White House hits House GOP for changes to STOCK Act

White House press secretary Jay Carney accused House Republicans of "caving to pressure from Wall Street lobbyists" by removing a provision from upcoming legislation that would require political intelligence firms to be registered as lobbyists.

Carney told reporters that Republicans were simply weakening the legislation.

"I was shocked to see that even this simple bill that would ensure that everyone plays by the rules is weakened," he said. "This should not be a partisan issue."


House Republicans unveiled their version of the Stop Trading on Congressional Knowledge (STOCK) Act Tuesday evening, and removed that provision from the version that passed in the Senate.

The office of House Majority Leader Eric CantorEric Ivan CantorWhite House says bills are bipartisan even if GOP doesn't vote for them Trump the X-factor in Virginia governor race Conservative House Republican welcomes Clark as chief of US Chamber MORE (R-Va.) defended the move Wednesday, saying the registration requirement was overbroad and members on both sides of the aisle had expressed concerns about who would be subject to it. Cantor has maintained his version of the bill, which is set for a House vote Thursday, is "strengthened and expanded" and removes "unworkable" provisions.

In particular, Cantor has said he wanted to ensure that the same restrictions being applied to members of Congress under the bill would also apply to members of the executive branch.
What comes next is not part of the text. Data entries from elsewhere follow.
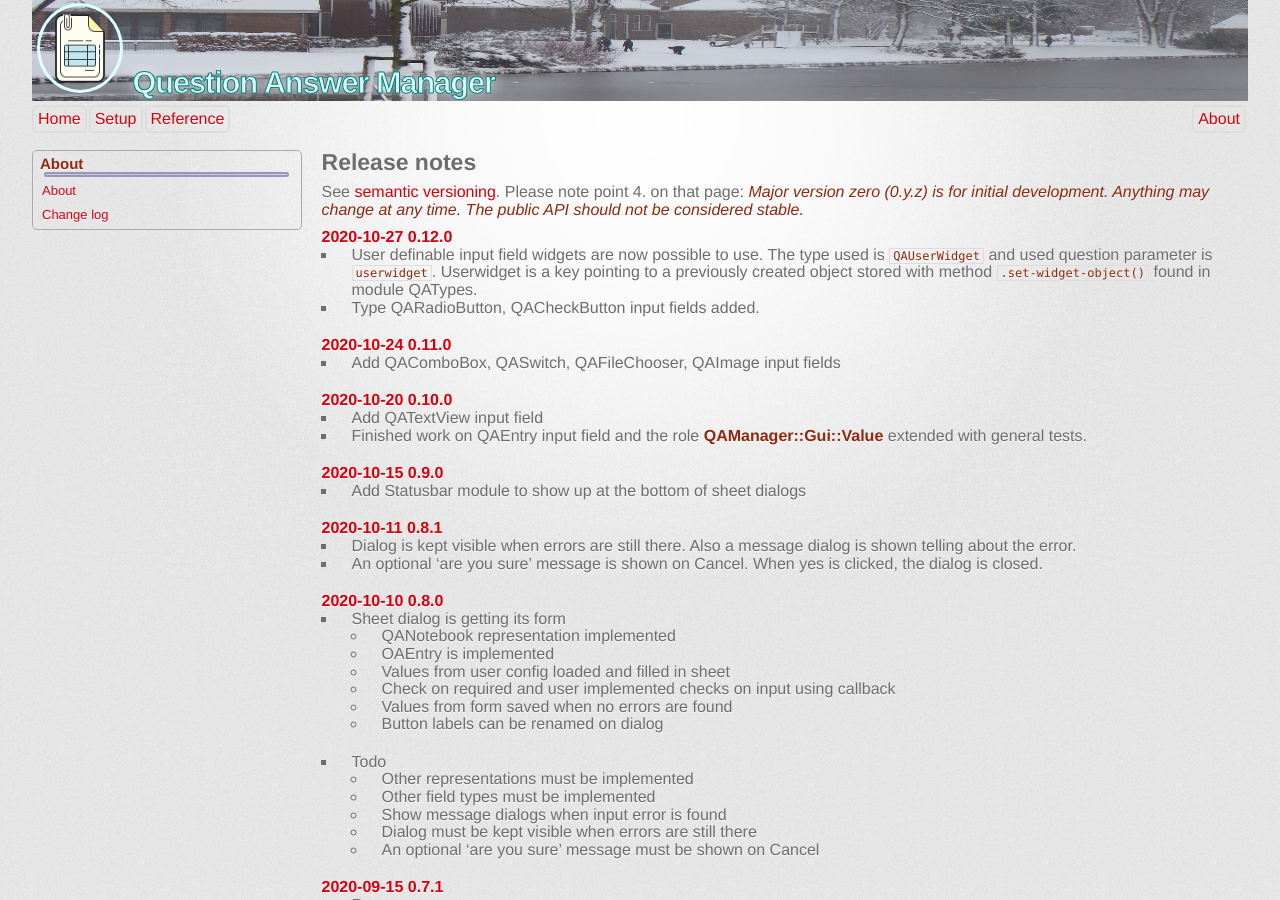
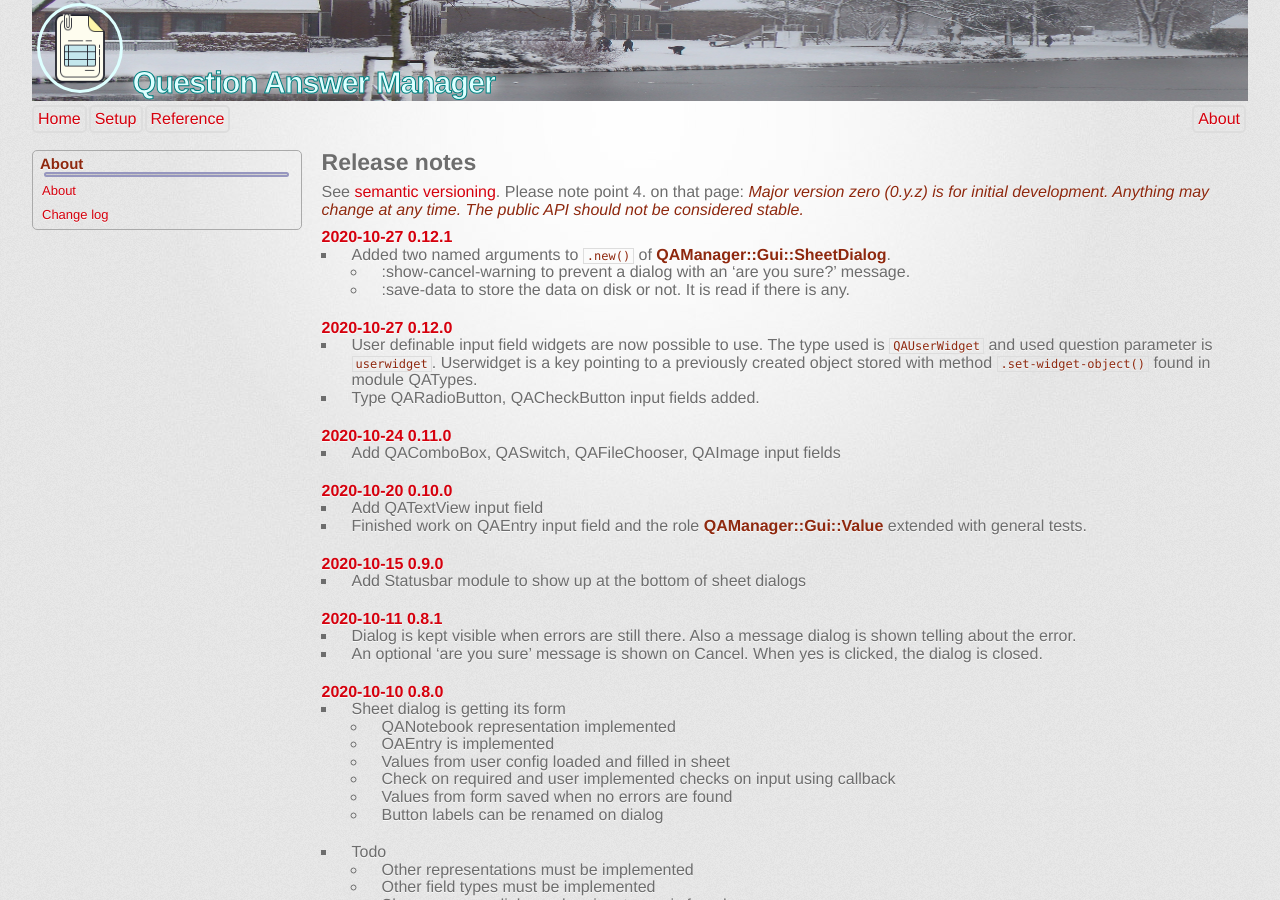
Before and after one commit to MARTIMM/qa-manager, a Jekyll site: the page built from docs/content-docs/about/release-notes.md, in a window 1280 px wide and 900 px high. Built offline with Jekyll 4.4.1, drawn with Linux system fonts in a browser that asks for light colours; some web fonts are replaced.

Commit message:
added options show-cancel-warning and save-data

```diff
--- a/docs/content-docs/about/release-notes.md
+++ b/docs/content-docs/about/release-notes.md
@@ -7,6 +7,11 @@ layout: sidebar
 # Release notes
 
 See [semantic versioning](http://semver.org/). Please note point 4. on that page: **_Major version zero (0.y.z) is for initial development. Anything may change at any time. The public API should not be considered stable._**
+
+#### 2020-10-27 0.12.1
+* Added two named arguments to `.new()` of **QAManager::Gui::SheetDialog**.
+  * :show-cancel-warning to prevent a dialog with an 'are you sure?' message.
+  * :save-data to store the data on disk or not. It is read if there is any.
 
 #### 2020-10-27 0.12.0
 * User definable input field widgets are now possible to use. The type used is `QAUserWidget` and used question parameter is `userwidget`. Userwidget is a key pointing to a previously created object stored with method `.set-widget-object()` found in module QATypes.
```
Also changed, not shown: 2 other files.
Sen. Chuck GrassleyChuck GrassleyNumber of migrants detained at southern border reaches 15-year high: reports Grassley, Cornyn push for Senate border hearing The Hill's Morning Report - GOP pounces on Biden's infrastructure plan MORE (R-Iowa) harshly criticized the House version of the bill for not including his amendment requiring the registration of political intelligence firms, which gather private congressional information and sell it to financial firms looking to make profitable trades on it.

"It’s astonishing and extremely disappointing that the House would fulfill Wall Street’s wishes by killing this provision," he said in a statement. "If Congress delays action, the political intelligence industry will stay in the shadows, just the way Wall Street likes it.”

President Obama called on Congress to pass legislation blocking insider trading by lawmakers in his State of the Union address, and lawmakers responded with a standing ovation. "Send me a bill that bans insider trading by members of Congress, and I will sign it tomorrow," he said.

The Senate easily cleared the legislation last week, as it garnered 96 votes.

—Amie Parnes contributed to this story.